Instead, it is relying on its institutional muscle-and public relations gimmicks. This was witnessed by the university's seeming about face with its announcement that it would refrain from using eminent domain to evict the tenants in the low income housing on the west side of Broadway. As we pointed out to the Observer, however, this is merely an example of divide and conquer tactics-ones that seeks to divide the opposition by race and class in refusing to consider, and be proactive with, the other property owners.

What is clear here is the fact that Columbia can easily modify its plan if the will is present to do so. There is nothing written in stone and as we pointed out, "It demonstrates what we have said all along...and that is Columbia's plan can be modified and there is room for compromise." That does depend to some extent on the willingness of the elected officials to act as honest brokers.

In the body of the Columbia press release there is a quote from Councilman Jackson praising the university for its magnanimity. He goes on to say that he looks "forward to continuing to work with the University and the community to address the myriad other challenges associated with Columbia's proposed expansion." This is a good statement but it means that Jackson must start to exhibit leadership-and initiative-to insure that these "myriad" issues are properly addressed and resolved.

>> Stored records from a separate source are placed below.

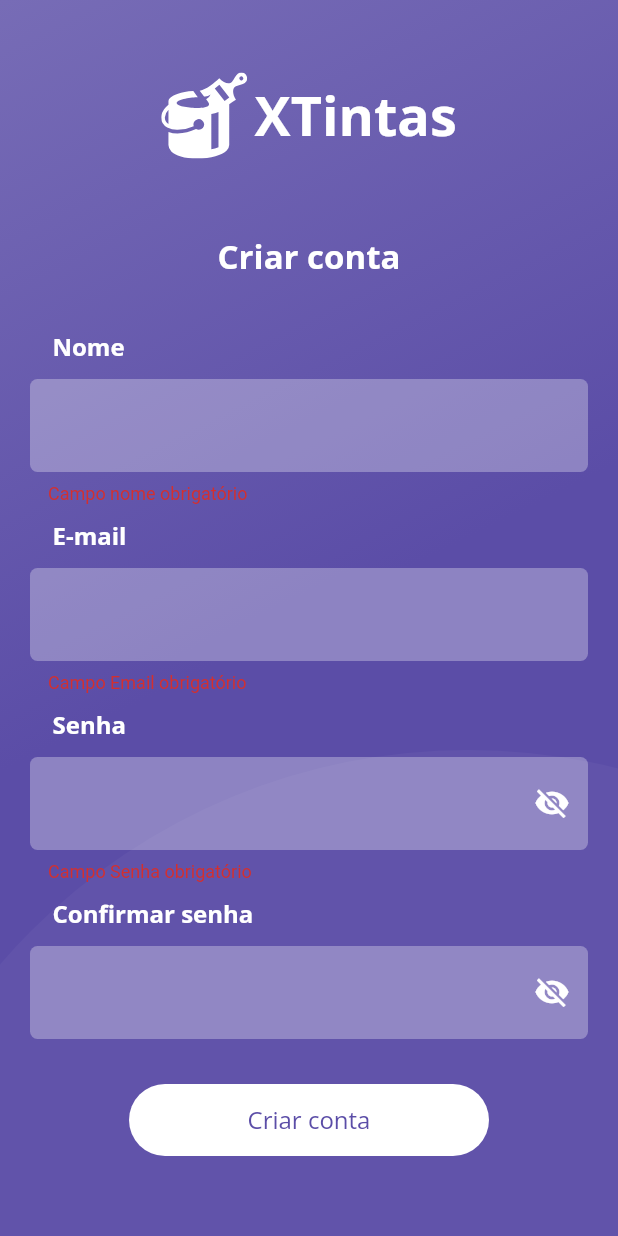
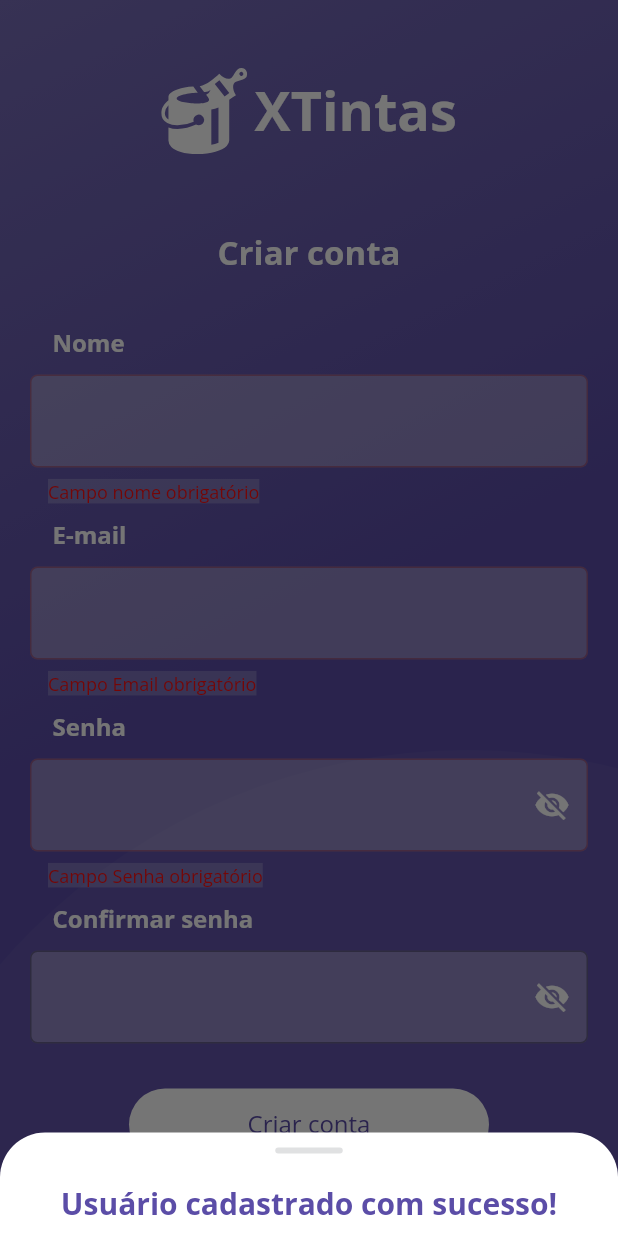
Before and after one commit to mateusfb/Loomi-Challenge, a Flutter app: the UserRegisterScreen screen opened by its route, after a tap on "Criar conta", on a phone screen of 412 x 824 dp. Run offline on Flutter 3.47's test engine with Material 2 defaults, Android fonts, the phone set to English and light mode, and no system bars; our stand-ins replace dio, file_picker, flutter_mobx, flutter_svg, form_field_validator, get_it and 7 more; accounts and stored records are empty; generated files the repository leaves out were written again.

Commit message:
Ajustes visuais em forms de cadastro e login

```diff
--- a/lib/src/presentation/stores/auth_store.dart
+++ b/lib/src/presentation/stores/auth_store.dart
@@ -1,6 +1,9 @@
+import 'dart:convert';
+
 import 'package:get_it/get_it.dart';
 import 'package:loomi_flutter_boilerplate/src/external/models/auth_credentials_model.dart';
 import 'package:loomi_flutter_boilerplate/src/presentation/usecases/i_login_usecase.dart';
+import 'package:loomi_flutter_boilerplate/src/utils/authentication.dart';
 import 'package:mobx/mobx.dart';
 
 import '../../utils/misc.dart';
@@ -32,8 +35,10 @@ abstract class _AuthStoreBase with Store {
   Future<void> login() async {
     try {
       loading = true;
-      String token = await GetIt.I.get<ILoginUseCase>()(authCredentials);
-      print(token);
+      var response = await GetIt.I.get<ILoginUseCase>()(authCredentials);
+      String token = jsonDecode(response)['access-token'];
+
+      Authentication.saveToken(token);
     } catch (e, s) {
       printException("AuthStore.login", e, s);
     } finally {
--- a/lib/src/presentation/views/login_screen.dart
+++ b/lib/src/presentation/views/login_screen.dart
@@ -135,7 +135,8 @@ class _LoginFormState extends State<_LoginForm> {
           const SizedBox(
             height: 25,
           ),
-          CustomElevatedButton(
+          Observer(
+            builder: (context) => CustomElevatedButton(
               text: Text(
                 "Login",
                 style: Fonts.loginButtonStyle,
@@ -146,6 +147,9 @@ class _LoginFormState extends State<_LoginForm> {
                 }
               },
               size: const Size(240, 48),
+              loading: authStore.loading,
+              loadingColor: CustomColors.secondary,
+            ),
           ),
           CustomElevatedButton(
             text: Text(
--- a/lib/src/presentation/views/user_register_screen.dart
+++ b/lib/src/presentation/views/user_register_screen.dart
@@ -3,6 +3,7 @@ import 'package:flutter_mobx/flutter_mobx.dart';
 import 'package:flutter_svg/svg.dart';
 import 'package:get_it/get_it.dart';
 import 'package:loomi_flutter_boilerplate/src/presentation/stores/user_store.dart';
+import 'package:loomi_flutter_boilerplate/src/presentation/widgets/custom_modal_bottom_sheet.dart';
 
 import '../../utils/custom_colors.dart';
 import '../../utils/fonts.dart';
@@ -148,7 +149,9 @@ class __RegisterUserFormState extends State<_RegisterUserForm> {
                   userStore.password != null && userStore.password!.isNotEmpty,
               obscureText: !userStore.showPasswordConfirmation,
               controller: passwordConfirmationController,
-              validator: (string) => Validators.confirmPasswordValidator(
+              validator: (string) => userStore.password == null
+                  ? null
+                  : Validators.confirmPasswordValidator(
                       userStore.password!, string ?? ''),
               onChanged: userStore.changePasswordConfirmation,
               suffix: TogglePasswordVisibilityButton(
@@ -160,7 +163,10 @@ class __RegisterUserFormState extends State<_RegisterUserForm> {
           const SizedBox(
             height: 25,
           ),
-          CustomElevatedButton(
+          Observer(
+            builder: (context) => CustomElevatedButton(
+              loading: userStore.loading,
+              loadingColor: CustomColors.secondary,
               text: Text(
                 "Criar conta",
                 style: Fonts.loginButtonStyle,
@@ -171,8 +177,16 @@ class __RegisterUserFormState extends State<_RegisterUserForm> {
                   Navigator.pushNamedAndRemoveUntil(
                       context, 'login', (route) => false);
                 }
+                showCustomModalBottomSheet(
+                  context,
+                  Text(
+                    'Usuário cadastrado com sucesso!',
+                    style: Fonts.bottomSheerTextStyle,
+                  ),
+                );
               },
               size: const Size(240, 48),
+            ),
           ),
         ],
       ),
--- a/lib/src/presentation/widgets/custom_elevated_button.dart
+++ b/lib/src/presentation/widgets/custom_elevated_button.dart
@@ -7,15 +7,17 @@ class CustomElevatedButton extends StatelessWidget {
       {Key? key,
       required this.text,
       this.fillColor,
-      this.textColor,
+      this.loadingColor,
       required this.onPressed,
-      this.size})
+      this.size,
+      this.loading = false})
       : super(key: key);
   final Text text;
   final Color? fillColor;
-  final Color? textColor;
+  final Color? loadingColor;
   final Function() onPressed;
   final Size? size;
+  final bool loading;
 
   @override
   Widget build(BuildContext context) {
@@ -23,7 +25,11 @@ class CustomElevatedButton extends StatelessWidget {
       padding: const EdgeInsets.symmetric(vertical: 5),
       child: ElevatedButton(
         onPressed: onPressed,
-        child: text,
+        child: loading
+            ? CircularProgressIndicator(
+                color: loadingColor,
+              )
+            : text,
         style: ButtonStyle(
           elevation: MaterialStateProperty.all(0),
           minimumSize: MaterialStateProperty.all(size),
--- a/lib/src/presentation/widgets/custom_form_field.dart
+++ b/lib/src/presentation/widgets/custom_form_field.dart
@@ -45,9 +45,38 @@ class CustomFormField extends StatelessWidget {
               ),
               borderSide: BorderSide.none,
             ),
+            errorBorder: OutlineInputBorder(
+              borderRadius: const BorderRadius.all(
+                Radius.circular(5),
+              ),
+              borderSide: BorderSide(
+                  color: CustomColors.darkRed.withOpacity(0.3), width: 1),
+            ),
+            focusedErrorBorder: OutlineInputBorder(
+              borderRadius: const BorderRadius.all(
+                Radius.circular(5),
+              ),
+              borderSide: BorderSide(
+                  color: CustomColors.red.withOpacity(0.3), width: 1),
+            ),
+            disabledBorder: OutlineInputBorder(
+              borderRadius: const BorderRadius.all(
+                Radius.circular(5),
+              ),
+              borderSide: BorderSide(
+                  color: CustomColors.black.withOpacity(0.3), width: 1),
+            ),
+            focusedBorder: OutlineInputBorder(
+              borderRadius: const BorderRadius.all(
+                Radius.circular(5),
+              ),
+              borderSide: BorderSide(
+                  color: CustomColors.primary.withOpacity(0.3), width: 1),
+            ),
             fillColor: CustomColors.white.withOpacity(0.3),
             filled: true,
             suffixIcon: suffix,
+            errorStyle: Fonts.errorTextStyle,
           ),
           validator: validator,
           onChanged: onChanged,
--- a/lib/src/utils/custom_colors.dart
+++ b/lib/src/utils/custom_colors.dart
@@ -8,6 +8,8 @@ class CustomColors {
   static Color grey = HexColor("#0d2C3B8B");
   static Color lightGrey = HexColor("#f2f2f2");
   static Color purple = HexColor("#5b4da7");
+  static Color red = HexColor("#ff0c0c");
+  static Color darkRed = HexColor("#a90000");
 
   static Color loginGradientStart = HexColor("#776cb6");
   static Color loginGradientEnd = HexColor("#5b4da7");
--- a/lib/src/utils/fonts.dart
+++ b/lib/src/utils/fonts.dart
@@ -14,6 +14,12 @@ class Fonts {
     fontWeight: FontWeight.bold,
     fontSize: 22,
     color: CustomColors.primary,
+  );
+
+  static final bottomSheerTextStyle = GoogleFonts.openSans(
+    fontWeight: FontWeight.bold,
+    fontSize: 20,
+    color: CustomColors.secondary,
   );
 
   static final formLabel = GoogleFonts.openSans(
@@ -38,6 +44,13 @@ class Fonts {
     fontWeight: FontWeight.w400,
     fontSize: 16,
     color: CustomColors.primary,
+  );
+
+  static final errorTextStyle = GoogleFonts.openSans(
+    fontWeight: FontWeight.w400,
+    fontSize: 12,
+    color: CustomColors.red,
+    backgroundColor: CustomColors.white.withOpacity(0.2),
   );
 
   static TextStyle headline2 = const TextStyle(
```
Lines whose indentation alone changed are shown as unchanged.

There is no reason why Jackson can't insist that Columbia hold face-to-face meetings with the property owners to determine whether there are ways to allow the university to expand, while simultaneously preserving property rights. Efforts in this area would mean that his office would take the lead- and not allow the WHLDC to meander along while precious time is being lost.